    I waste resources taking precautions against what I fear and nothing happens. It is what I don’t anticipate that messes me up. For example, while walking Fred that half mile we usually take through the forest I stay within view of the path so I won’t get lost. I don’t think about the problems Fred has been having with those chickens whom I allow to range freely near the cabin and who torment him chained to his doghouse. So when I unchain Fred, out of kindness, because we are buddies and all, and I see him turn back up the path briefly looking at me with scorn, I realize that I’m an idiot.

    By the time I get back, Fred’s anger resolved his chicken problem. He is gnawing on one of them when he sees me and begins part two of his plan for domination. He rushes into the cabin defending his castle growling and baring his teeth. At this point I guess I felt fear, but mainly it was anger which is what fear turns into when it doesn’t care any more. I kneel down bracing for his charge with the chain in one hand and the forefinger of my other hand touching the floor beside me, “Get your *** over here.”

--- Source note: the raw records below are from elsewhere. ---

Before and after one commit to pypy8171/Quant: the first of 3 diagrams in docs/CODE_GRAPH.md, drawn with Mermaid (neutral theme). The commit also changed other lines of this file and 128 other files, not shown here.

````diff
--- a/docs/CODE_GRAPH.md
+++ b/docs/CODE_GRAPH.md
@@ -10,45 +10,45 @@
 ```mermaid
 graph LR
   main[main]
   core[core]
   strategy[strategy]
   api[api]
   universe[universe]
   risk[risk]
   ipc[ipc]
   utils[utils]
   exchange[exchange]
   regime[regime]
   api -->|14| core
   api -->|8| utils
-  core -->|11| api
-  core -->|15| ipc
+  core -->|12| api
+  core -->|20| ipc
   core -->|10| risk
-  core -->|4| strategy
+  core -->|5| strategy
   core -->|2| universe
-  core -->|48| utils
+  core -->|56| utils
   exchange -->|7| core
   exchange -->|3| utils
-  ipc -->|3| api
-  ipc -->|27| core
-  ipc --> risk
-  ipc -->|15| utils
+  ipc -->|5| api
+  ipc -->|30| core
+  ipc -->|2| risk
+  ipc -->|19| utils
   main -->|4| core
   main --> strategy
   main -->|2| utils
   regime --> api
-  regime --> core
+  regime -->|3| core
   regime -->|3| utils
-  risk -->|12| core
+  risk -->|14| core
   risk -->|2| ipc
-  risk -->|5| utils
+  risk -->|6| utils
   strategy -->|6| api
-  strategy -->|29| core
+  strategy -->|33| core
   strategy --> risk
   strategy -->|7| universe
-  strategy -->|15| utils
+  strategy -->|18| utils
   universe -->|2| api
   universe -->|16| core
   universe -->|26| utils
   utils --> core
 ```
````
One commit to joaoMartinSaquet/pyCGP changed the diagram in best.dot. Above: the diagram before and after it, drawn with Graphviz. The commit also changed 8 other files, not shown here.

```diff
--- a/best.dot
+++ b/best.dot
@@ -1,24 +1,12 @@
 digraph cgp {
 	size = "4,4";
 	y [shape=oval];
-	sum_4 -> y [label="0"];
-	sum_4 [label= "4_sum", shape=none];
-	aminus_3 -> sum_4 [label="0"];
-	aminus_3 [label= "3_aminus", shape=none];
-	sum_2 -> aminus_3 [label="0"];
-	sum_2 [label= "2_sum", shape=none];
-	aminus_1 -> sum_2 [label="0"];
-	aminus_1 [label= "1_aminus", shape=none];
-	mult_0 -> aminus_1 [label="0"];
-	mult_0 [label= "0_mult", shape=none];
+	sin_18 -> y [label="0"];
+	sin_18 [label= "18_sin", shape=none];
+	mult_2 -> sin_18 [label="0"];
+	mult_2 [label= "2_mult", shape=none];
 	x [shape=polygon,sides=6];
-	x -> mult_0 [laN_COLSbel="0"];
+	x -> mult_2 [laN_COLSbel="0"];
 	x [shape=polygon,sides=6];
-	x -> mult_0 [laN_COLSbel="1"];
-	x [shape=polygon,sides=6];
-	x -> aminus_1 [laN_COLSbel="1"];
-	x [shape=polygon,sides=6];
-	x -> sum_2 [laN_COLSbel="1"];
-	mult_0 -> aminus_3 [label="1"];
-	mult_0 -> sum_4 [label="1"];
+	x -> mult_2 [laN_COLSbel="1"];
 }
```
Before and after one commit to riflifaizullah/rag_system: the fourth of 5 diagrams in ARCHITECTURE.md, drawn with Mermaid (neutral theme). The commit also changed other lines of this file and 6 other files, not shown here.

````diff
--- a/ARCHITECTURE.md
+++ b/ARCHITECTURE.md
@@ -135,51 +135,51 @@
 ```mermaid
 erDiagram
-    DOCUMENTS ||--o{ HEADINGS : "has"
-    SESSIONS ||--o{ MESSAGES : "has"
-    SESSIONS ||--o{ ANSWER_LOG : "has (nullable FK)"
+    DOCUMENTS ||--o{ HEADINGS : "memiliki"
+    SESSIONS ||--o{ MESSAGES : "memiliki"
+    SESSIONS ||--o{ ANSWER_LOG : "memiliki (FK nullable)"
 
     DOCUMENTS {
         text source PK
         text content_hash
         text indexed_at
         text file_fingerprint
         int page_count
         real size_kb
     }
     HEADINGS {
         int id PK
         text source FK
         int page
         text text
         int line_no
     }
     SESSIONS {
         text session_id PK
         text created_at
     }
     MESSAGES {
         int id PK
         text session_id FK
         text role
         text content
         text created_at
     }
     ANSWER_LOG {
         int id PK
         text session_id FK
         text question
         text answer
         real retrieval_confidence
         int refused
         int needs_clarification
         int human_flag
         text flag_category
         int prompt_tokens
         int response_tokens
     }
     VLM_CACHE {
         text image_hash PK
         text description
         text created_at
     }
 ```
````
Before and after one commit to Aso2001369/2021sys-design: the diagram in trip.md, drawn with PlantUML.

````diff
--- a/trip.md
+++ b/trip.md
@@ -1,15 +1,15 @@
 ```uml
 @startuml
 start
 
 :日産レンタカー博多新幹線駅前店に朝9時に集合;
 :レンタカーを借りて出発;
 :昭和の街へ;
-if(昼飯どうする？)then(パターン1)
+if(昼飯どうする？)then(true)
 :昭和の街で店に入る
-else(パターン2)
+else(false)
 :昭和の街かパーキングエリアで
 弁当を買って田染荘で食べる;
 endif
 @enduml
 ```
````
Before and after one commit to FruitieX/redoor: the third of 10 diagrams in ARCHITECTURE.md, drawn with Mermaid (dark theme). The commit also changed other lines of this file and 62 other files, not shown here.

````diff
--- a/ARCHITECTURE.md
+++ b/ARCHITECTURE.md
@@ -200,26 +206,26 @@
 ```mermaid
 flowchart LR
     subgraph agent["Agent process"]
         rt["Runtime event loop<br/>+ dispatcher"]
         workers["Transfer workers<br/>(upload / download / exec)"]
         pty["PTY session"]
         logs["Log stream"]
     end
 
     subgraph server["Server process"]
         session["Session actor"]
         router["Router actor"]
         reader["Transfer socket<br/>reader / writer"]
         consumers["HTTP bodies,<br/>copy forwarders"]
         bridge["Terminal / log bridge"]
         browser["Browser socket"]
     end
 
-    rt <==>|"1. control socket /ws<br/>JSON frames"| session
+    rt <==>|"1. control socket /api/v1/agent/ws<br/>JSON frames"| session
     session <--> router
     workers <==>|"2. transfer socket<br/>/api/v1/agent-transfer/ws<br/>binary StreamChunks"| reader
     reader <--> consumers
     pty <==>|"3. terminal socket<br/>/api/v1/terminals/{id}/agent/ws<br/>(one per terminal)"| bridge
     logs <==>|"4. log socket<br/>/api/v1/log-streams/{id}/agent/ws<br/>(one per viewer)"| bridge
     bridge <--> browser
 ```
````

    Fred is smarter than most animals I’ve met including myself. He bowed his head and submissively accepted the chain.

    FOLLOW FORREST TRAIL
    TREES PREPARE FOR NEW SPRING GROWTH
    WINTER DYING’S PAST
    Last edited by YesNo; 04-30-2017 at 11:35 PM.

  9. #24
    On the road, but not! Danik 2016's Avatar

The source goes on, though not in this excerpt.